» HOW TO COMPLETE THIS TASK: Pictures stay out; everything else in the entries below is to be duplicated exactly.
════════
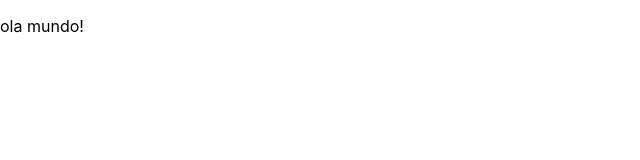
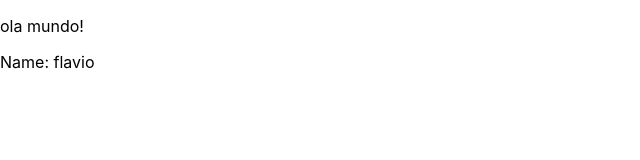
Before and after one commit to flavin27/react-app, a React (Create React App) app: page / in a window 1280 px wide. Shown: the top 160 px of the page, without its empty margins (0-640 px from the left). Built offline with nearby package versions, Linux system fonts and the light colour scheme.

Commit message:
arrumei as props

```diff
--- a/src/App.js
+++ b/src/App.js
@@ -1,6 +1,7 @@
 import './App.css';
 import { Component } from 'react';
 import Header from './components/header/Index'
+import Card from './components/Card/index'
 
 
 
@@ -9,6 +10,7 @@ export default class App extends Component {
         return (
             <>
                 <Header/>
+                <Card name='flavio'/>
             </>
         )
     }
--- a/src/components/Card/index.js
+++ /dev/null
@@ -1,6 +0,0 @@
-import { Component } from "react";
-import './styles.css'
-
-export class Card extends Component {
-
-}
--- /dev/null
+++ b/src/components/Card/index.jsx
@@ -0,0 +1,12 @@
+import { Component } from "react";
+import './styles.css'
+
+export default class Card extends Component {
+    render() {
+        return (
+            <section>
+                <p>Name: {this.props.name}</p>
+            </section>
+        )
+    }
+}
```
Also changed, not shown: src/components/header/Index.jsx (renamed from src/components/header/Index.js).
════════
» EXERCISE RESULT:
Before and after one commit to flavin27/react-app, a React (Create React App) app: page / in a window 1280 px wide. Shown: the top 160 px of the page, without its empty margins (0-640 px from the left). Built offline with nearby package versions, Linux system fonts and the light colour scheme.

Commit message:
arrumei as props

```diff
--- a/src/App.js
+++ b/src/App.js
@@ -1,6 +1,7 @@
 import './App.css';
 import { Component } from 'react';
 import Header from './components/header/Index'
+import Card from './components/Card/index'
 
 
 
@@ -9,6 +10,7 @@ export default class App extends Component {
         return (
             <>
                 <Header/>
+                <Card name='flavio'/>
             </>
         )
     }
--- a/src/components/Card/index.js
+++ /dev/null
@@ -1,6 +0,0 @@
-import { Component } from "react";
-import './styles.css'
-
-export class Card extends Component {
-
-}
--- /dev/null
+++ b/src/components/Card/index.jsx
@@ -0,0 +1,12 @@
+import { Component } from "react";
+import './styles.css'
+
+export default class Card extends Component {
+    render() {
+        return (
+            <section>
+                <p>Name: {this.props.name}</p>
+            </section>
+        )
+    }
+}
```
Also changed, not shown: src/components/header/Index.jsx (renamed from src/components/header/Index.js).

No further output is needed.